> [Aim of the task]:
Could you copy out all of the records below exactly, leaving out every picture?

[Edit tracking data]
══════════

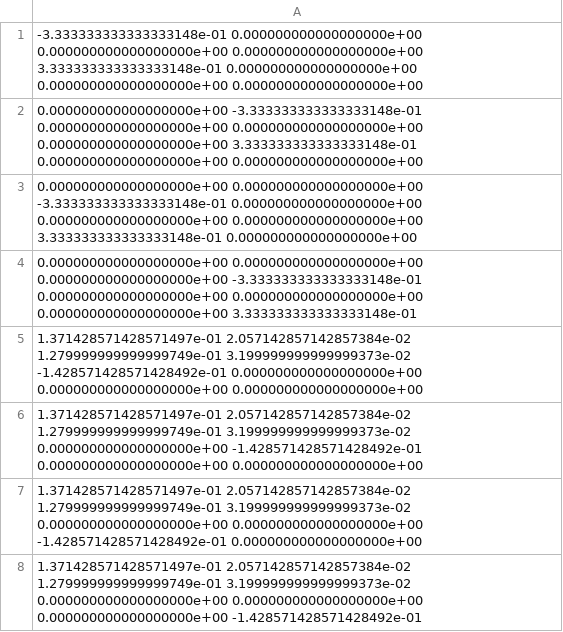
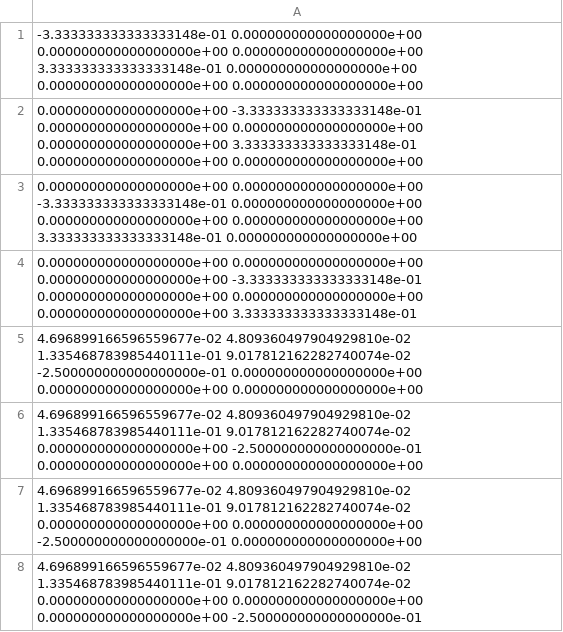
Before and after one commit to thomasallanhouse/COVID19-variants-of-concern-modelling-paper, a CSV file: Outputs_for_matlab/Jacobian_R=2.0.csv (was Outputs_for_matlab/Jacobian_R=4.0.csv), drawn as a sheet.

```diff
--- a/Outputs_for_matlab/Jacobian_R=4.0.csv
+++ b/Outputs_for_matlab/Jacobian_R=2.0.csv
@@ -4,5 +4,5 @@
 0.000000000000000000e+00 0.000000000000000000e+00 0.000000000000000000e+00 -3.333333333333333148e-01 0.000000000000000000e+00 0.000000000000000000e+00 0.000000000000000000e+00 3.333333333333333148e-01
-1.371428571428571497e-01 2.057142857142857384e-02 1.279999999999999749e-01 3.199999999999999373e-02 -1.428571428571428492e-01 0.000000000000000000e+00 0.000000000000000000e+00 0.000000000000000000e+00
-1.371428571428571497e-01 2.057142857142857384e-02 1.279999999999999749e-01 3.199999999999999373e-02 0.000000000000000000e+00 -1.428571428571428492e-01 0.000000000000000000e+00 0.000000000000000000e+00
-1.371428571428571497e-01 2.057142857142857384e-02 1.279999999999999749e-01 3.199999999999999373e-02 0.000000000000000000e+00 0.000000000000000000e+00 -1.428571428571428492e-01 0.000000000000000000e+00
-1.371428571428571497e-01 2.057142857142857384e-02 1.279999999999999749e-01 3.199999999999999373e-02 0.000000000000000000e+00 0.000000000000000000e+00 0.000000000000000000e+00 -1.428571428571428492e-01
+4.696899166596559677e-02 4.809360497904929810e-02 1.335468783985440111e-01 9.017812162282740074e-02 -2.500000000000000000e-01 0.000000000000000000e+00 0.000000000000000000e+00 0.000000000000000000e+00
+4.696899166596559677e-02 4.809360497904929810e-02 1.335468783985440111e-01 9.017812162282740074e-02 0.000000000000000000e+00 -2.500000000000000000e-01 0.000000000000000000e+00 0.000000000000000000e+00
+4.696899166596559677e-02 4.809360497904929810e-02 1.335468783985440111e-01 9.017812162282740074e-02 0.000000000000000000e+00 0.000000000000000000e+00 -2.500000000000000000e-01 0.000000000000000000e+00
+4.696899166596559677e-02 4.809360497904929810e-02 1.335468783985440111e-01 9.017812162282740074e-02 0.000000000000000000e+00 0.000000000000000000e+00 0.000000000000000000e+00 -2.500000000000000000e-01
```
Also changed, not shown: Outputs_for_matlab/dominant_eigenvector_R=4.0.csv, Outputs_for_matlab/mean_variance/mean_variance_R=4.0.csv, 26 other files.
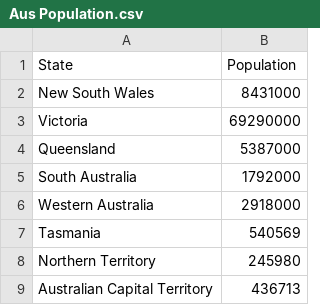
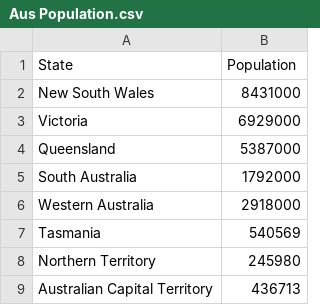
Before and after one commit to KohZenYii/3179-A2, a CSV file: data/Aus Population.csv, drawn as a sheet.

Commit message:
Update Aus Population.csv

```diff
--- a/data/Aus Population.csv
+++ b/data/Aus Population.csv
@@ -2,3 +2,3 @@ State,Population
 New South Wales,8431000
-Victoria,69290000
+Victoria,6929000
 Queensland,5387000
```
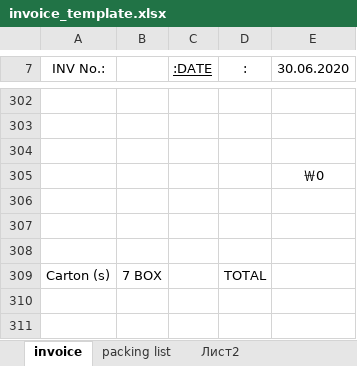
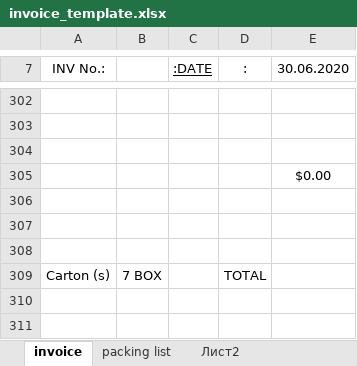
Before and after one commit to ralfeus/order, an Excel workbook: app/static/invoices/invoice_template.xlsx, sheet invoice, drawn as a sheet; only a part is shown, gaps mark what is left out; values as stored, in another font and other column widths than the file's, no borders; conditional formats not drawn; the diff names each change by its address in the sheet, - before the commit and + after, or states it on an @@ line.

Commit message:
invoices in usd

```diff
--- a/app/static/invoices/invoice_template.xlsx (sheet invoice)
+++ b/app/static/invoices/invoice_template.xlsx (sheet invoice)
-E305 (30.06.2020): ￦0
+E305 (30.06.2020): $0.00
```
Also changed, not shown: 4 other files.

══════════

> [Response to this exercise]:
Before and after one commit to thomasallanhouse/COVID19-variants-of-concern-modelling-paper, a CSV file: Outputs_for_matlab/Jacobian_R=2.0.csv (was Outputs_for_matlab/Jacobian_R=4.0.csv), drawn as a sheet.

```diff
--- a/Outputs_for_matlab/Jacobian_R=4.0.csv
+++ b/Outputs_for_matlab/Jacobian_R=2.0.csv
@@ -4,5 +4,5 @@
 0.000000000000000000e+00 0.000000000000000000e+00 0.000000000000000000e+00 -3.333333333333333148e-01 0.000000000000000000e+00 0.000000000000000000e+00 0.000000000000000000e+00 3.333333333333333148e-01
-1.371428571428571497e-01 2.057142857142857384e-02 1.279999999999999749e-01 3.199999999999999373e-02 -1.428571428571428492e-01 0.000000000000000000e+00 0.000000000000000000e+00 0.000000000000000000e+00
-1.371428571428571497e-01 2.057142857142857384e-02 1.279999999999999749e-01 3.199999999999999373e-02 0.000000000000000000e+00 -1.428571428571428492e-01 0.000000000000000000e+00 0.000000000000000000e+00
-1.371428571428571497e-01 2.057142857142857384e-02 1.279999999999999749e-01 3.199999999999999373e-02 0.000000000000000000e+00 0.000000000000000000e+00 -1.428571428571428492e-01 0.000000000000000000e+00
-1.371428571428571497e-01 2.057142857142857384e-02 1.279999999999999749e-01 3.199999999999999373e-02 0.000000000000000000e+00 0.000000000000000000e+00 0.000000000000000000e+00 -1.428571428571428492e-01
+4.696899166596559677e-02 4.809360497904929810e-02 1.335468783985440111e-01 9.017812162282740074e-02 -2.500000000000000000e-01 0.000000000000000000e+00 0.000000000000000000e+00 0.000000000000000000e+00
+4.696899166596559677e-02 4.809360497904929810e-02 1.335468783985440111e-01 9.017812162282740074e-02 0.000000000000000000e+00 -2.500000000000000000e-01 0.000000000000000000e+00 0.000000000000000000e+00
+4.696899166596559677e-02 4.809360497904929810e-02 1.335468783985440111e-01 9.017812162282740074e-02 0.000000000000000000e+00 0.000000000000000000e+00 -2.500000000000000000e-01 0.000000000000000000e+00
+4.696899166596559677e-02 4.809360497904929810e-02 1.335468783985440111e-01 9.017812162282740074e-02 0.000000000000000000e+00 0.000000000000000000e+00 0.000000000000000000e+00 -2.500000000000000000e-01
```
Also changed, not shown: Outputs_for_matlab/dominant_eigenvector_R=4.0.csv, Outputs_for_matlab/mean_variance/mean_variance_R=4.0.csv, 26 other files.
Before and after one commit to KohZenYii/3179-A2, a CSV file: data/Aus Population.csv, drawn as a sheet.

Commit message:
Update Aus Population.csv

```diff
--- a/data/Aus Population.csv
+++ b/data/Aus Population.csv
@@ -2,3 +2,3 @@ State,Population
 New South Wales,8431000
-Victoria,69290000
+Victoria,6929000
 Queensland,5387000
```
Before and after one commit to ralfeus/order, an Excel workbook: app/static/invoices/invoice_template.xlsx, sheet invoice, drawn as a sheet; only a part is shown, gaps mark what is left out; values as stored, in another font and other column widths than the file's, no borders; conditional formats not drawn; the diff names each change by its address in the sheet, - before the commit and + after, or states it on an @@ line.

Commit message:
invoices in usd

```diff
--- a/app/static/invoices/invoice_template.xlsx (sheet invoice)
+++ b/app/static/invoices/invoice_template.xlsx (sheet invoice)
-E305 (30.06.2020): ￦0
+E305 (30.06.2020): $0.00
```
Also changed, not shown: 4 other files.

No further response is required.